Breana's Story, Children at Risk DTS student
At first glance it looked like the beginning of our second week of VBS was absolutely perfect. The kids, ages 2-18, were surprisingly quiet and behaved. My team did a great job sharing stories and the lesson, acting in skits, and doing crafts.
But why did I feel like I had failed those kids? I wanted this week to be special with them but something was missing.
I thought back to my own experiences in VBS as a kid. What meant the most to me was when the staff got to know me and loved me. I knew I needed to do that with these kids, too, but I wasn't sure how. So I asked God to give me his perspective and show me what he felt for each one of the children.
After I did that, I felt like I wore a brand new pair of glasses. The shift in my perspective changed my heart and approach to working with this group of kids. They didn't need a perfectly run program, they just wanted someone to love them. I found myself constantly asking, “How does God see this boy?” “What does he want to do through this girl?” “What does he want to accomplish through me?”
I shared my thoughts with our team and we all agreed to dedicate ourselves to really getting to know the kids this week. We scratched the plans we had made and came up with something totally new! We focused on hands-on activities that would let us build friendships.
We made animals, crazy hats, and swords with balloons. We made a cardboard fort, blew bubbles, and drew with chalk. The kids sang along to our songs and did silly motions with us. And some even helped lead the songs, belting out the lyrics into the microphone. On the very last day, we stuffed a piñata with candy and laughed with the kids as they tried to crack it open.
One boy in particular stood out to me from the very first day: 12-year-old Isaiah. He reminded me a lot of myself. The pastor had adopted him, giving him a place to live and, more importantly, to be loved. Isaiah and I clicked right away. He teased me and pestered me like a little brother. One day, he even arrived before VBS began, hopped in our van, and said he would be on my team for the day.
The last day of VBS, Isaiah sat beside me. He rested his head on my shoulder as we listened to the Gospel message.
“God, give me more time with this boy!” I pleaded. Goodbyes have always been hard for me, and Isaiah didn't make it any easier.
Seeing him one last time at church Sunday wouldn't be enough. I didn't know how I'd be able to leave him. Sunday came and I couldn't focus during the service. All I could think about was the kids we had gotten to know so well during VBS. My heart hurt.
“You don't have to go with your team,” Isaiah said for the tenth time. “You can stay right here!”
Isaiah walked us to our van, giving rib-crushing hugs to everyone.
I kept the tears in check until I looked back.

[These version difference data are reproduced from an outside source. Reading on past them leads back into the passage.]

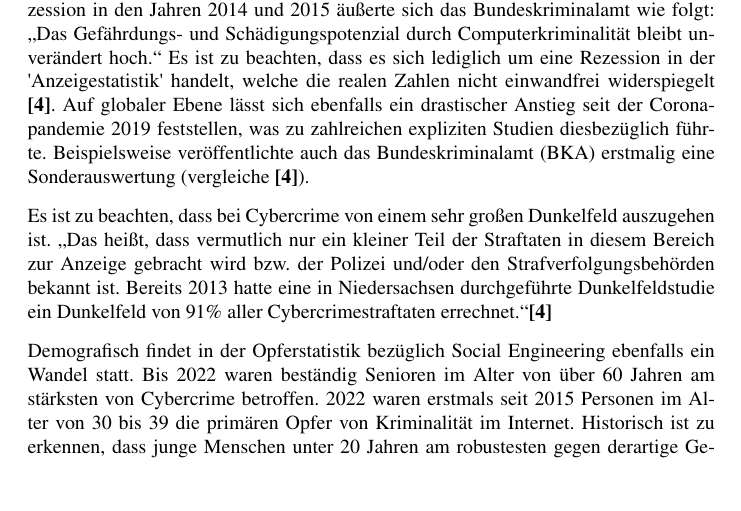
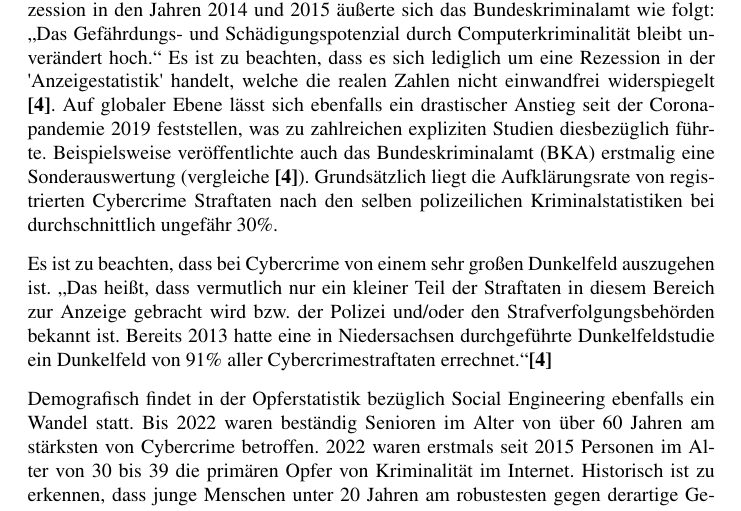
Before and after one commit to SilenZcience/ScientificWork, a LaTeX document (SocialEngineering/Report/SocialEngineeringReport.tex, which reads SocialEngineering/Report/chapter_4.tex): part of page 18 of 31, cut so that both start at the same text, the shorter picture padded with empty space. Compiled offline with pdfLaTeX.

Commit message:
added a sentence

```diff
--- a/SocialEngineering/Report/chapter_4.tex
+++ b/SocialEngineering/Report/chapter_4.tex
@@ -76,6 +76,7 @@ Die nachfolgende Statistik stellt die Anzahl der Cyberangriffe in Deutschland re
 In der Statistik ist insgesamt ein klarer Aufwärtstrend zu erkennen. Bezüglich der Rezession in den Jahren 2014 und 2015 äußerte sich das Bundeskriminalamt wie folgt:
 \qq{Das Gefährdungs- und Schädigungspotenzial durch Computerkriminalität bleibt unverändert hoch.} Es ist zu beachten, dass es sich lediglich um eine Rezession in der \qqq{Anzeigestatistik} handelt, welche die realen Zahlen nicht einwandfrei widerspiegelt \bcite{pka}.
 Auf globaler Ebene lässt sich ebenfalls ein drastischer Anstieg seit der Coronapandemie 2019 feststellen, was zu zahlreichen expliziten Studien diesbezüglich führte. Beispielsweise veröffentlichte auch das Bundeskriminalamt (BKA) erstmalig eine Sonderauswertung (vergleiche \bcite{pka}).
+Grundsätzlich liegt die Aufklärungsrate von registrierten Cybercrime Straftaten nach den selben polizeilichen Kriminalstatistiken bei durchschnittlich ungefähr 30\%.
 
 Es ist zu beachten, dass bei Cybercrime von einem sehr großen Dunkelfeld auszugehen ist.
 \qq{Das heißt, dass vermutlich nur ein kleiner Teil der Straftaten in diesem Bereich zur Anzeige gebracht wird bzw. der Polizei und/oder den Strafverfolgungsbehörden bekannt ist.
```
Also changed, not shown: SocialEngineering/Report/SocialEngineeringReport.pdf.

There was Isaiah, standing in the empty parking lot, waving goodbye.
I will never forget Isaiah. I hope to see him again and hear what God is continuing to do in his life. I'm so glad we stopped and listened to God in the beginning. I'm glad God shared his heart with us. Even though it hurts to say goodbye, it was worth it to really see these kids. They're going to be world changers. I just know it!